TASK TO CARRY OUT: Please return every line of the records that contains the word "strings".

THE DATA:
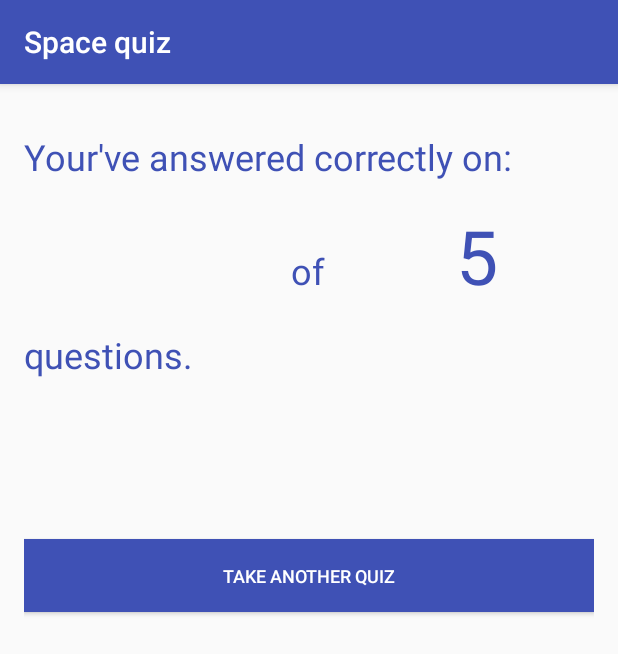
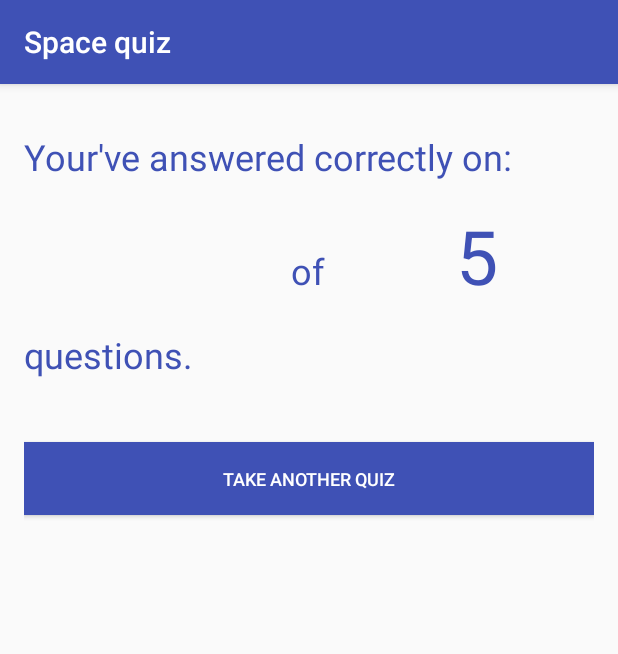
Before and after one commit to atomkowicz/QuizApp, an Android app: the SummaryActivity screen opened directly, with no data from a screen before it, on a phone screen of 412 x 824 dp. Shown: the top 654 px of the screen. Run offline under Robolectric (Android 15) with nearby library versions, the phone set to English and light mode, and no system bars; 2 statements that could not run were skipped.

Commit message:
Udacity review #1

```diff
--- a/app/src/main/java/com/example/android/quizapp/MainActivity.java
+++ b/app/src/main/java/com/example/android/quizapp/MainActivity.java
@@ -46,17 +46,17 @@ public class MainActivity extends AppCompatActivity {
 
                 switch (score) {
                     case 0:
-                        Toast.makeText(getApplicationContext(), "Sorry, both answers are wrong", Toast.LENGTH_LONG)
+                        Toast.makeText(getApplicationContext(), getResources().getString(R.string.both_answers_wrong), Toast.LENGTH_LONG)
                                 .show();
                         break;
                     case 1:
                         Toast.makeText(getApplicationContext(),
-                                "You've answered correctly on one question, your score is: " + score, Toast.LENGTH_LONG)
+                                getResources().getString(R.string.one_answer_wrong) + score, Toast.LENGTH_LONG)
                                 .show();
                         break;
                     case 2:
                         Toast.makeText(getApplicationContext(),
-                                "Awesome, you've answered correctly on both questions, your score is: " + score,
+                                getResources().getString(R.string.both_answers_correct) + score,
                                 Toast.LENGTH_LONG).show();
                         break;
                 }
--- a/app/src/main/res/layout/activity_summary.xml
+++ b/app/src/main/res/layout/activity_summary.xml
@@ -3,10 +3,11 @@
 			android:layout_height="match_parent"
 			android:layout_width="match_parent">
 
-	<LinearLayout android:layout_height="wrap_content"
-				  android:layout_width="match_parent"
-				  android:orientation="vertical"
-				  style="@style/Container">
+	<LinearLayout
+		android:layout_height="wrap_content"
+		android:layout_width="match_parent"
+		android:orientation="vertical"
+		style="@style/Container">
 
 		<TextView
 			android:layout_width="wrap_content"
@@ -50,11 +51,6 @@
 			android:layout_height="wrap_content"
 			android:text="@string/congratulations"
 			style="@style/HeadingMedium"/>
-		<TextView
-			android:id="@+id/summary"
-			android:layout_width="wrap_content"
-			android:layout_height="wrap_content"
-			style="@style/HeadingMedium"/>
 
 		<Button
 			android:text="@string/take_another_quiz"
@@ -64,4 +60,5 @@
 			style="@style/ButtonNext"/>
 
 	</LinearLayout>
+
 </ScrollView>
--- a/app/src/main/res/values/strings.xml
+++ b/app/src/main/res/values/strings.xml
@@ -11,6 +11,9 @@
 	<string name="which_space_shuttle">2. Which space shuttle flew the most missions?</string>
 	<string name="type_your_answer">type your answer here (hint: Discovery)</string>
 	<string name="answer_question_2">discovery</string>
+	<string name="both_answers_wrong">Sorry, both answers are wrong</string>
+	<string name="one_answer_wrong">You\'ve answered correctly on one question, your score is: </string>
+	<string name="both_answers_correct">Awesome, you\'ve answered correctly on both questions, your score is: </string>
 
 	<!--button next-->
 	<string name="next_question">Next question</string>
@@ -40,12 +43,18 @@
 		<item>2</item>
 		<item>3</item>
 		<item>1</item>
-		<item>2</item>
 	</string-array>
+
+	<string name="correct_your_score_is">Correct!, your score is: </string>
+	<string name="sorry_wrong_answer">Sorry, wrong answer</string>
 
 	<!--summary-->
 	<string name="answered_correctly">Your\'ve answered correctly on:</string>
 	<string name="congratulations">questions.</string>
 	<string name="of">of</string>
 	<string name="take_another_quiz">take another quiz</string>
+	<string name="not_so_bad">Not so bad, your score is: </string>
+	<string name="nice_score">Nice score: </string>
+	<string name="great_score">Great score: </string>
+	<string name="could_be_better">Could be a bit better :)</string>
 </resources>
--- a/app/src/main/res/values/styles.xml
+++ b/app/src/main/res/values/styles.xml
@@ -1,14 +1,10 @@
 <resources>
-
 	<!-- Base application theme. -->
 	<style name="AppTheme" parent="Theme.AppCompat.Light.DarkActionBar">
-		<!-- Customize your theme here. -->
 		<item name="colorPrimary">@color/colorPrimary</item>
 		<item name="colorPrimaryDark">@color/colorPrimaryDark</item>
 		<item name="colorAccent">@color/colorAccent</item>
-
 	</style>
-
 	<style name="HeadingLarge">
 		<item name="android:textColor">@color/colorPrimary</item>
 		<item name="android:textSize">50sp</item>
@@ -35,5 +31,4 @@
 		<item name="android:background">@color/colorPrimary</item>
 		<item name="android:textColor">#fff</item>
 	</style>
-
 </resources>
```
Also changed, not shown: app/src/main/java/com/example/android/quizapp/QuestionActivity.java (+5 -5 lines), app/src/main/java/com/example/android/quizapp/SummaryActivity.java (+5 -6 lines), app/src/main/res/layout/activity_main.xml (+6 -2 lines), app/src/main/res/layout/activity_question.xml (+12 -10 lines).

ANSWER BOX:
--- a/app/src/main/res/values/strings.xml
+++ b/app/src/main/res/values/strings.xml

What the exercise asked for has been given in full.